The dermatologist is called on to protect the skin of patients with dermatoses that result from, or are aggravated by, the sun's rays. In addition, persons with normal skins may wish to minimize the unpleasant effects of excessive sunlight to which they may be exposed at work or play. Protective measures to these ends consist almost entirely of the topical interposition of an external barrier between the skin and the source of radiation. Only very recently has it been suggested that certain drugs taken orally might protect the skin from the untoward effects of sunlight.

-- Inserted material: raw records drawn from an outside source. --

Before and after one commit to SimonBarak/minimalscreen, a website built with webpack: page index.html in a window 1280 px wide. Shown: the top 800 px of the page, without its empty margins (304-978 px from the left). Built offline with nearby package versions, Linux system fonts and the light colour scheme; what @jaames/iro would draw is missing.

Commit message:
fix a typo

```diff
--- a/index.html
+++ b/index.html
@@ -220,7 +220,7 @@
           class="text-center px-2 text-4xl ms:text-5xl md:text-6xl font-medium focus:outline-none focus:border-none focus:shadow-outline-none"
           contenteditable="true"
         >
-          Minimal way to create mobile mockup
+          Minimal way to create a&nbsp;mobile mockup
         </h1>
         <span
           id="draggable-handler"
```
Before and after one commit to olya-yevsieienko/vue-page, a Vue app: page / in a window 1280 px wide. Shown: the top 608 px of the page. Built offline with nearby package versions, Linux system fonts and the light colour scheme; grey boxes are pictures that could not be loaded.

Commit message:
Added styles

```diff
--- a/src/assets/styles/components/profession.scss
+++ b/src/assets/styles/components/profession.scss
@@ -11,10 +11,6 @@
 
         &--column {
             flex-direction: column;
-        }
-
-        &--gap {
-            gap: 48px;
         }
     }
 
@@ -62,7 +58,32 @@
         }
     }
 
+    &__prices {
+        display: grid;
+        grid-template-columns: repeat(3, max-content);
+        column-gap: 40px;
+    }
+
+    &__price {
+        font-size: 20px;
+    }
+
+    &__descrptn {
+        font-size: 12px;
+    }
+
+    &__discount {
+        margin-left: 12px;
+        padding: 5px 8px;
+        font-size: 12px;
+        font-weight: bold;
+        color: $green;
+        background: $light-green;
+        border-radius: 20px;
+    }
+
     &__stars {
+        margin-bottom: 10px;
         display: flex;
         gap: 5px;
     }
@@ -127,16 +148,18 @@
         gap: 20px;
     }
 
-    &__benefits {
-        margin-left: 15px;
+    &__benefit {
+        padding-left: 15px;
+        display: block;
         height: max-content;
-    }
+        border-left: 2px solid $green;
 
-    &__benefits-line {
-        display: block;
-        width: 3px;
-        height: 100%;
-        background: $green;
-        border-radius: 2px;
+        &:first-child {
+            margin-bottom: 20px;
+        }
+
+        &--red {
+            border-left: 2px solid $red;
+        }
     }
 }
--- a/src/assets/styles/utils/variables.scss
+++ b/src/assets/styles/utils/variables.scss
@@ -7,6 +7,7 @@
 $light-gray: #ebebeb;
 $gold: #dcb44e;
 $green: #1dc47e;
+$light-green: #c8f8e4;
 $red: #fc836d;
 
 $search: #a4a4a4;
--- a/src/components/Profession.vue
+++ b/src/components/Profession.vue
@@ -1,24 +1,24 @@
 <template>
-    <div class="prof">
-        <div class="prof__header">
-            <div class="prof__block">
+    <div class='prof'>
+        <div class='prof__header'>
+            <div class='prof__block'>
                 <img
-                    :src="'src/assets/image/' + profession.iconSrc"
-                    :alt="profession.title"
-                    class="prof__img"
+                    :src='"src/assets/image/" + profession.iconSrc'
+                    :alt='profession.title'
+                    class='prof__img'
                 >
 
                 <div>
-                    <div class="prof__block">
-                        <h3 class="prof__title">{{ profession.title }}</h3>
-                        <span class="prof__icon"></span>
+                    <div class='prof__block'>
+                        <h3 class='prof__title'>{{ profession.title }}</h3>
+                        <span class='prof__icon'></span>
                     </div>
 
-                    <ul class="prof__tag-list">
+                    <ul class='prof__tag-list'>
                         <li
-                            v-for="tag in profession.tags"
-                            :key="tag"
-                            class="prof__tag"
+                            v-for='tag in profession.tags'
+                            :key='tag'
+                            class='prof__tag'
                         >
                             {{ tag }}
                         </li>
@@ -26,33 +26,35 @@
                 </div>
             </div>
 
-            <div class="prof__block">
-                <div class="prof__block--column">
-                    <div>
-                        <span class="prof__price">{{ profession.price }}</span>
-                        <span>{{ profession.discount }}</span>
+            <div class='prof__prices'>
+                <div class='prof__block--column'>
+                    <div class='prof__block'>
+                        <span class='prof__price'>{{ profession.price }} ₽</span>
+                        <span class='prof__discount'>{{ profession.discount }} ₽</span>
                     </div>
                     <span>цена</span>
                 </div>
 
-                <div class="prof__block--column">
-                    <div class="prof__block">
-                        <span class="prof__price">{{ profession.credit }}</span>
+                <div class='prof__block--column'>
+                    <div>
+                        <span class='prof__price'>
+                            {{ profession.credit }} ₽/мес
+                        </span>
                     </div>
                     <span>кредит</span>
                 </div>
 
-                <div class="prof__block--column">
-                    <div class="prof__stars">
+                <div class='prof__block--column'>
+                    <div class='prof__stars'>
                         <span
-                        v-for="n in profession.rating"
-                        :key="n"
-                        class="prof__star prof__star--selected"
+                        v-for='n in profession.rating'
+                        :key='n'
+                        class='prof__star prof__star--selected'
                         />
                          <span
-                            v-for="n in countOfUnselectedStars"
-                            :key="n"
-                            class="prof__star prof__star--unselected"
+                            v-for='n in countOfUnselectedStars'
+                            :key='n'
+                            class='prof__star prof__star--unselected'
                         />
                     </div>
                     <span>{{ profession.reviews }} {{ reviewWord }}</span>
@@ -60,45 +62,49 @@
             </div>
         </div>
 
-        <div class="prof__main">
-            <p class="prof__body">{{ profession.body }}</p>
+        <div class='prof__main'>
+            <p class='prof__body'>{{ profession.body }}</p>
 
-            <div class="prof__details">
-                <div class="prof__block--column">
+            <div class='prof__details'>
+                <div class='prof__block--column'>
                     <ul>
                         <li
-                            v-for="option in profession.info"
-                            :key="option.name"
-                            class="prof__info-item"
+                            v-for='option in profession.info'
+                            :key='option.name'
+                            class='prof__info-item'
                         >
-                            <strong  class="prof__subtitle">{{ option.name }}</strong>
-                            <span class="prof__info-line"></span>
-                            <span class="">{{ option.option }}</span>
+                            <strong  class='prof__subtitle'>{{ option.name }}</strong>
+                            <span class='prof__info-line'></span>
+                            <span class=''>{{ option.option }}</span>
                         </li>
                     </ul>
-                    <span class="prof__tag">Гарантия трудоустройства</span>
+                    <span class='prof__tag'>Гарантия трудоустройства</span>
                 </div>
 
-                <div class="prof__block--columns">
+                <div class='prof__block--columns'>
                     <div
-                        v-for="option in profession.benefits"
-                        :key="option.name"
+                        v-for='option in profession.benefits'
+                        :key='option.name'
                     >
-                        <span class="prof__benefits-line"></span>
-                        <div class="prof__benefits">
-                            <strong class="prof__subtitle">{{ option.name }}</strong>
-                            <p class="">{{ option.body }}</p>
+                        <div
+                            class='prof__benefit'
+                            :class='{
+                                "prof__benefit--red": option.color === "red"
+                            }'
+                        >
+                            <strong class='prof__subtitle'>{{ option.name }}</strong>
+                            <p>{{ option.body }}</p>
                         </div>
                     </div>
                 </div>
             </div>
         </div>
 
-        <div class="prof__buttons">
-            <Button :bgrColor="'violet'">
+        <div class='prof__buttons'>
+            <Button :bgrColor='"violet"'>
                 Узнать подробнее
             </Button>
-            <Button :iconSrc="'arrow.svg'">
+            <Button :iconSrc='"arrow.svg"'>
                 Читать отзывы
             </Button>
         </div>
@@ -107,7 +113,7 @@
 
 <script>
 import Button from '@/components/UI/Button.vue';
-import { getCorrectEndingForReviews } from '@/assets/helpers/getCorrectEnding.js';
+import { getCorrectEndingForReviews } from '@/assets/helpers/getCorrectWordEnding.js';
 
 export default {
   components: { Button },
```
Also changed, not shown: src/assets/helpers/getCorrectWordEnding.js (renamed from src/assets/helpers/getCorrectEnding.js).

Topical applications may protect the underlying skin by scattering light rays so they never reach the light-reactive part of the skin. Opaque powders such as talc, zinc oxide (calamine), titanium oxide, as is or in shake lotions and ointments, protect in this way. Relatively heavy coatings of such mixtures are needed to